DateTime: Saturday May 5 2012, 23:33:13 UTC
Region: Cook Strait, New Zealand
Depth: 31 km
Source: CSEM-EMSC Feed
This ^^^^^^^^^^^^^^Wellington's tsunami risk.
HANK SCHOUTEN Last updated 05:00 19/03/2011
Tsunami generated by an earthquake in Cook Strait could sweep kilometres inland within three or four minutes, putting the lives of up to 170,000 Wellington residents at risk.
There would be no time for any warnings and people need to think now about how they can get to higher ground immediately after a strong quake, says Wellington Region Emergency Management officer Rian van Schalkwyk.
"The magnitude of that quake and tsunami in Japan is the sort of thing we can expect here. The moment there is a big local quake that is so strong that you can't stand upright, you need to get to higher ground or up in a building as quickly as possible. There is no time to hop in a car to drive away – just go up as quickly as possible.

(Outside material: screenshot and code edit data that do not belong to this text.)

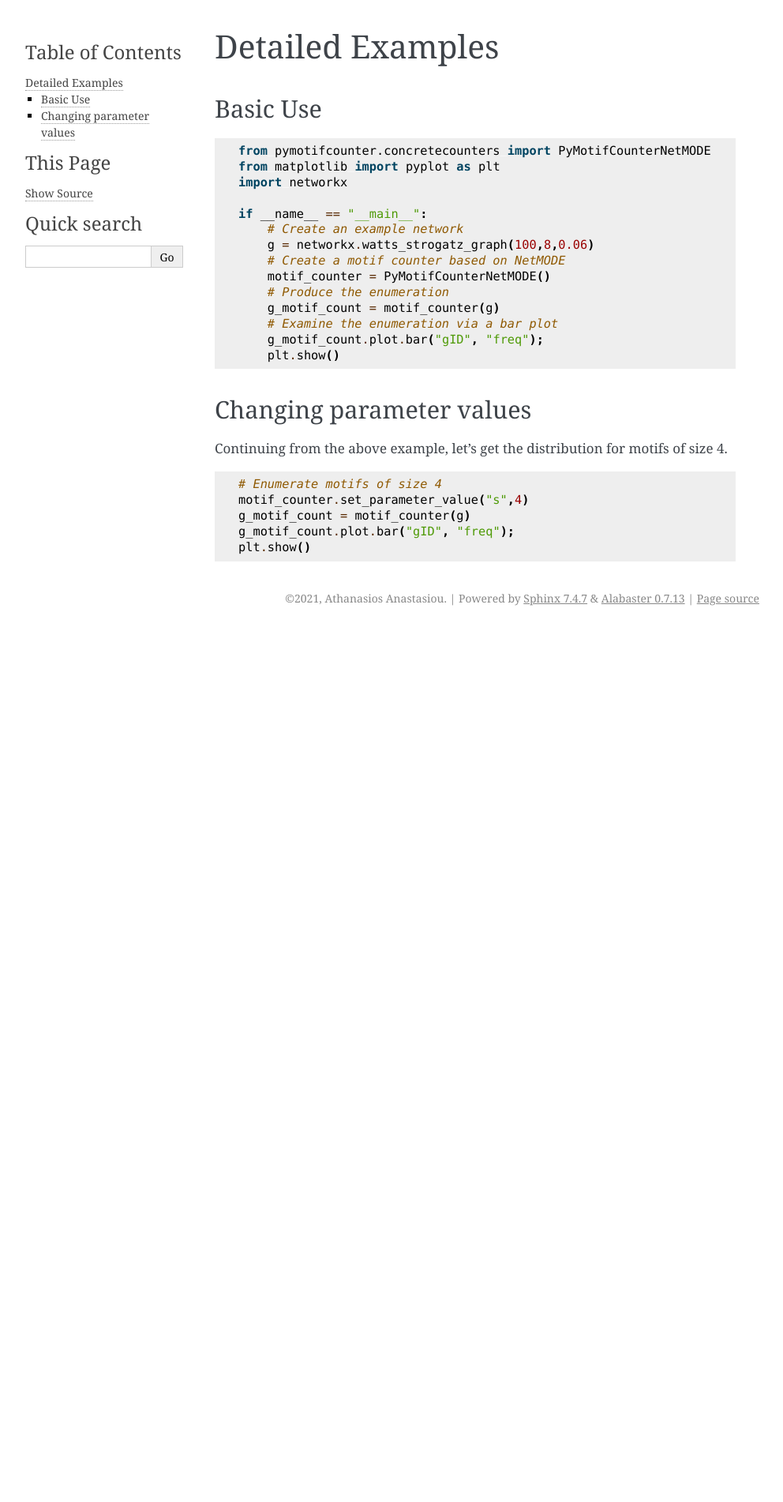
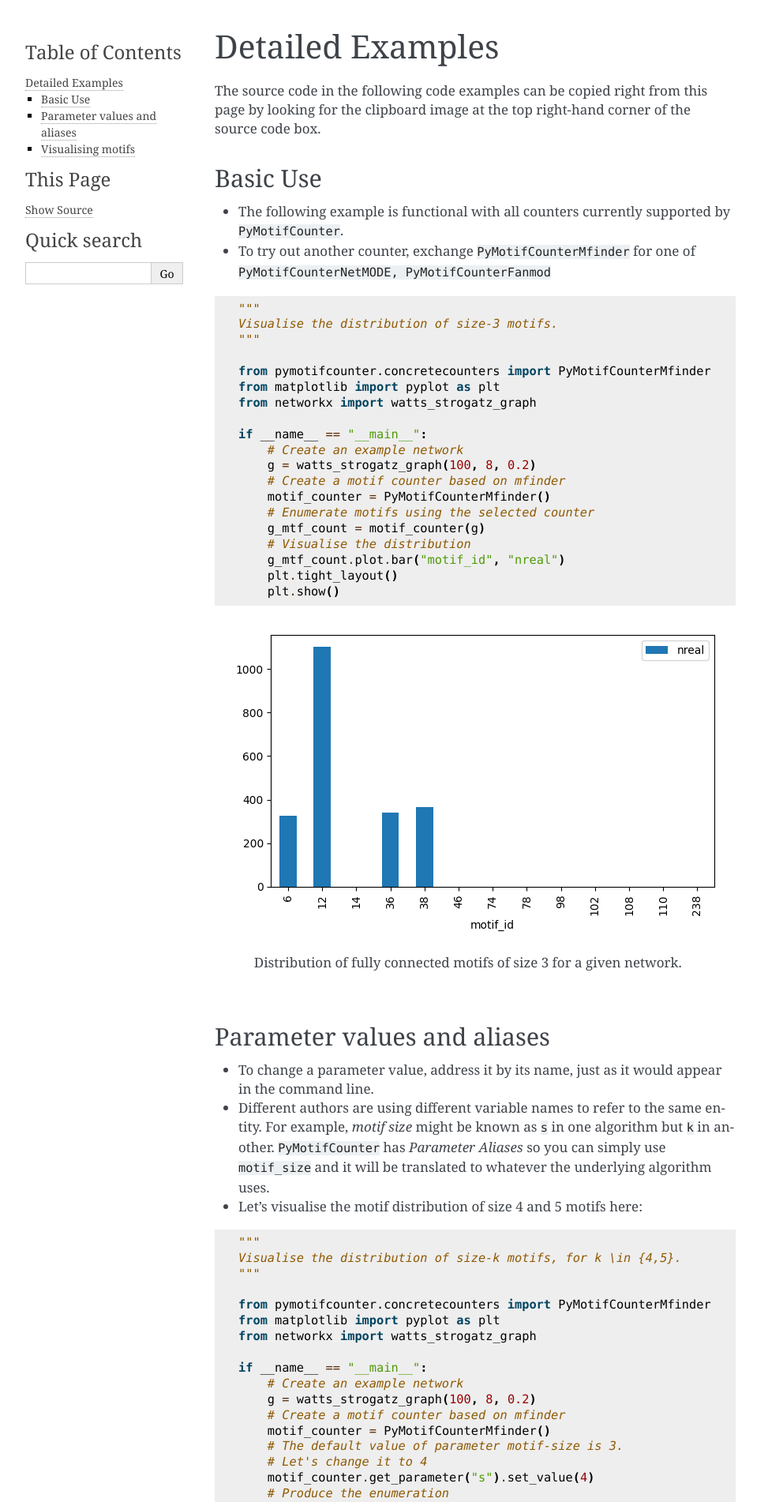
Before and after one commit to aanastasiou/pymotifcounter, a Sphinx documentation site: the page built from doc/source/examples.rst, in a window 1280 px wide. Shown: the top 1902 px of the page at 79% size, without its empty margins (148-1140 px from the left). Built offline with Sphinx 7.4.7, drawn with Linux system fonts in a browser that asks for light colours; before the commit the page ends 900 px from its top, so only the background shows below that; some of the changed text lies outside the part shown.

Commit message:
Added detailed examples along with their figures and a section on more details regarding the algorithms

```diff
--- a/doc/source/conf.py
+++ b/doc/source/conf.py
@@ -32,6 +32,7 @@
 # ones.
 extensions = ["sphinxcontrib.mermaid",
               "sphinx.ext.autodoc",
+              "sphinx_copybutton",
 ]
 
 # Add any paths that contain templates here, relative to this directory.
--- a/doc/source/examples.rst
+++ b/doc/source/examples.rst
@@ -2,36 +2,62 @@
 Detailed Examples
 =================
 
+The source code in the following code examples can be copied right from this page by looking for the clipboard
+image at the top right-hand corner of the source code box.
+
 Basic Use
 =========
 
-::
+* The following example is functional with all counters currently supported by ``PyMotifCounter``.
 
-    from pymotifcounter.concretecounters import PyMotifCounterNetMODE
-    from matplotlib import pyplot as plt
-    import networkx
+* To try out another counter, exchange ``PyMotifCounterMfinder`` for one of
+  ``PyMotifCounterNetMODE, PyMotifCounterFanmod``
 
-    if __name__ == "__main__":
-        # Create an example network
-        g = networkx.watts_strogatz_graph(100,8,0.06)
-        # Create a motif counter based on NetMODE
-        motif_counter = PyMotifCounterNetMODE()
-        # Produce the enumeration
-        g_motif_count = motif_counter(g)
-        # Examine the enumeration via a bar plot
-        g_motif_count.plot.bar("gID", "freq");
-        plt.show()
+.. literalinclude:: resources/code_examples/basic_usage.py
+    :language: Python
+
+.. figure:: resources/fig_dist_motif_3.png
+    :alt: Motif distribution of size 3
+
+    Distribution of fully connected motifs of size 3 for a given network.
 
 
-Changing parameter values
-=========================
 
-Continuing from the above example, let's get the distribution for motifs of size 4.
+Parameter values and aliases
+============================
 
-::
+* To change a parameter value, address it by its name, just as it would appear in the command line.
+* Different authors are using different variable names to refer to the same entity. For example, *motif
+  size* might be known as ``s`` in one algorithm but ``k`` in another. ``PyMotifCounter`` has *Parameter Aliases*
+  so you can simply use ``motif_size`` and it will be translated to whatever the underlying algorithm uses.
+* Let's visualise the motif distribution of size 4 and 5 motifs here:
 
-        # Enumerate motifs of size 4
-        motif_counter.set_parameter_value("s",4)
-        g_motif_count = motif_counter(g)
-        g_motif_count.plot.bar("gID", "freq");
-        plt.show()
+.. literalinclude:: resources/code_examples/params_and_aliases.py
+    :language: Python
+
+.. figure:: resources/fig_dist_motif_4_5_sb.png
+    :alt: Motif distribution for the classes of size 4 and size 5 fully connected motifs
+
+    Motif distributions for motifs of size 4 and size 5.
+
+
+
+Visualising motifs
+==================
+
+* Motif IDs translate to the adjacency matrix of the subgraph they describe.
+* ``PyMotifCounter`` contains a function that can return that adjacency matrix for any further use.
+* One of those uses might be to actually visualise the motif subgraph. Let's do that here:
+* For more motif subgraphs, see `this motif dictionary <https://www.weizmann.ac.il/mcb/UriAlon/sites/mcb.UriAlon/files/uploads/NetworkMotifsSW/mfinder/motifdictionary.pdf>`_ [#]_
+
+.. literalinclude:: resources/code_examples/params_and_aliases.py
+    :language: Python
+
+
+.. figure:: resources/fig_motif_98_3.png
+    :alt: Motif 98 from the s 3 class, a directed 3-cycle
+
+    Motif 98, from the class of fully connected motifs of size 3 is a directed 3-cycle.
+
+.. [#] Motif dictionary linked from the `Uri Alon Lab <https://www.weizmann.ac.il/mcb/UriAlon/download/network-motif-software>`_, developers
+       of ``mfinder``.
--- /dev/null
+++ b/doc/source/resources/code_examples/basic_usage.py
@@ -0,0 +1,19 @@
+"""
+Visualise the distribution of size-3 motifs.
+"""
+
+from pymotifcounter.concretecounters import PyMotifCounterMfinder
+from matplotlib import pyplot as plt
+from networkx import watts_strogatz_graph
+
+if __name__ == "__main__":
+    # Create an example network
+    g = watts_strogatz_graph(100, 8, 0.2)
+    # Create a motif counter based on mfinder
+    motif_counter = PyMotifCounterMfinder()
+    # Enumerate motifs using the selected counter
+    g_mtf_count = motif_counter(g)
+    # Visualise the distribution
+    g_mtf_count.plot.bar("motif_id", "nreal")
+    plt.tight_layout()
+    plt.show()
--- /dev/null
+++ b/doc/source/resources/code_examples/params_and_aliases.py
@@ -0,0 +1,44 @@
+"""
+Visualise the distribution of size-k motifs, for k \in {4,5}.
+"""
+
+from pymotifcounter.concretecounters import PyMotifCounterMfinder
+from matplotlib import pyplot as plt
+from networkx import watts_strogatz_graph
+
+if __name__ == "__main__":
+    # Create an example network
+    g = watts_strogatz_graph(100, 8, 0.2)
+    # Create a motif counter based on mfinder
+    motif_counter = PyMotifCounterMfinder()
+    # The default value of parameter motif-size is 3.
+    # Let's change it to 4
+    motif_counter.get_parameter("s").set_value(4)
+    # Produce the enumeration
+    g_mtf_4_count = motif_counter(g)
+
+    # mfinder calls the motif_size (s) but NetMODE calls it
+    # (k). If you change enumerator to NetMODE, this code will
+    # raise an exception.
+    #
+    # BUT!!!
+    #
+    # Semantically common variables for all algorithms can be addressed
+    # with common names.
+    # Notice here how motif size is changed to 5.
+    #
+    motif_counter.get_parameter("motif_size").set_value(5)
+    # Produce the enumeration
+    g_mtf_5_count = motif_counter(g)
+
+    # Visualise distributions
+    sb_ax = plt.subplot(211)
+    plt.title("Motif size 4 distribution.")
+    g_mtf_4_count.plot.bar("motif_id", "nreal", ax=sb_ax)
+
+    sb_ax = plt.subplot(212)
+    plt.title("Motif size 5 distribution.")
+    g_mtf_5_count.plot.bar("motif_id", "nreal", ax=sb_ax)
+    plt.tight_layout()
+
+    plt.show()
--- /dev/null
+++ b/doc/source/resources/code_examples/vis_motifs.py
@@ -0,0 +1,24 @@
+"""
+Visualise a motif's graph, given its ID.
+"""
+
+from pymotifcounter.util import motif_id_to_adj_mat
+from matplotlib import pyplot as plt
+import networkx
+
+if __name__ == "__main__":
+    # Get the adjacency matrix of a motif given its ID and the size
+    # of its "motif class".
+    #
+    # Here, we are trying to visualise motif 98 from the class of
+    # fully connected motifs of size 3.
+    motif_6_a = motif_id_to_adj_mat(98, 3)
+
+    # From here onwards, use standard networkx functions
+    # to visualise the motif subgraph
+    motif_g = networkx.from_numpy_array(motif_6_a,
+                                        create_using=networkx.DiGraph)
+
+    networkx.draw_spectral(motif_g)
+    plt.tight_layout()
+    plt.show()
```
Also changed, not shown: doc/source/algorithms.rst (added, +33 -0 lines), doc/source/index.rst (+4 -16 lines), doc/source/resources/fig_dist_motif_3.png (added), doc/source/resources/fig_dist_motif_4_5_sb.png (added), doc/source/resources/fig_motif_98_3.png (added).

"In Japan the quake was 200 kilometres offshore, but for us it could be 15km to 20km ..."
A tsunami caused by a quake that close "could be 15 metres high and it will come into the harbour and destroy everything in its path", he said.
The biggest threats were faults through Cook Strait and the Wairarapa coast and the possibility of huge landslides in the Cook Strait trench.

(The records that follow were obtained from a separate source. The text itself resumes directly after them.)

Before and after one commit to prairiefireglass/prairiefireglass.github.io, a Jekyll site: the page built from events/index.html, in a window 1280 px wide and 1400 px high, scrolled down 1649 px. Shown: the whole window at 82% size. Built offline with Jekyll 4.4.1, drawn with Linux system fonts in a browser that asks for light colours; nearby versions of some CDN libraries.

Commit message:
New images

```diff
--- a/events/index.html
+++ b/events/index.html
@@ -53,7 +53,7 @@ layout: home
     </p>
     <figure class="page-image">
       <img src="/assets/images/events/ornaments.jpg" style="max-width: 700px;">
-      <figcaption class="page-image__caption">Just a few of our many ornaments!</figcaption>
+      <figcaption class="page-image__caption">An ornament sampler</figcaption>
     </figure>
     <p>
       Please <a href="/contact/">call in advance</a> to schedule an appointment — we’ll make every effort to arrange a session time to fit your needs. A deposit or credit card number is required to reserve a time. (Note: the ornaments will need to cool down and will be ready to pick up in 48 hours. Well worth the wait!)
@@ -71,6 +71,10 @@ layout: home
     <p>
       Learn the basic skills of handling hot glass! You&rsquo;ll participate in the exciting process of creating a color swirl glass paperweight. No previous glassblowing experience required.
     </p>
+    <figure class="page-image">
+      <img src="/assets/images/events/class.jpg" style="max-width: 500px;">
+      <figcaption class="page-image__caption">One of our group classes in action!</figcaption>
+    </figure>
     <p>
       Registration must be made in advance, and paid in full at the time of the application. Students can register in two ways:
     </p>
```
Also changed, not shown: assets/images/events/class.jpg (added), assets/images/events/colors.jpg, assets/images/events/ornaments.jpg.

Mr van Schalkwyk said the tsunami triggered by the 8.2 magnitude quake on the Wairarapa Fault in 1855 was up to five metres high when it swept over Lyall Bay and Kilbirnie into Evans Bay.
A 10-metre wave struck Palliser Bay on the south Wairarapa coast. The tsunami also flooded Porirua Harbour, and hit Titahi Bay and the Kapiti Coast.
Mr van Schalkwyk said Greater Wellington regional council had drawn up maps showing evacuation zones for the most vulnerable areas. In the red, orange and yellow zones people need to be prepared to evacuate if there is a tsunami. The red zone is mainly for beach areas that could be hit by a one-metre tsunami generated thousands of kilometres away and during which people are advised to stay off the beaches.
The orange zone is based on a tsunami similar to that which happened in 1855, and the yellow zone is based on how far the devastation might extend if a 10-metre wave struck.
A tsunami of that size would threaten Wellington's commercial heart – the waterfront, the central business district and all the flat land as far south as the Basin Reserve, the suburbs of Island Bay, Lyall Bay, Kilbirnie, Miramar, Seatoun, Eastbourne, much of Lower Hutt, Titahi Bay, Porirua, Plimmerton, Paekakariki, Paraparaumu, Waikanae and Otaki.
[link to www.stuff.co.nz
Very interesting artical.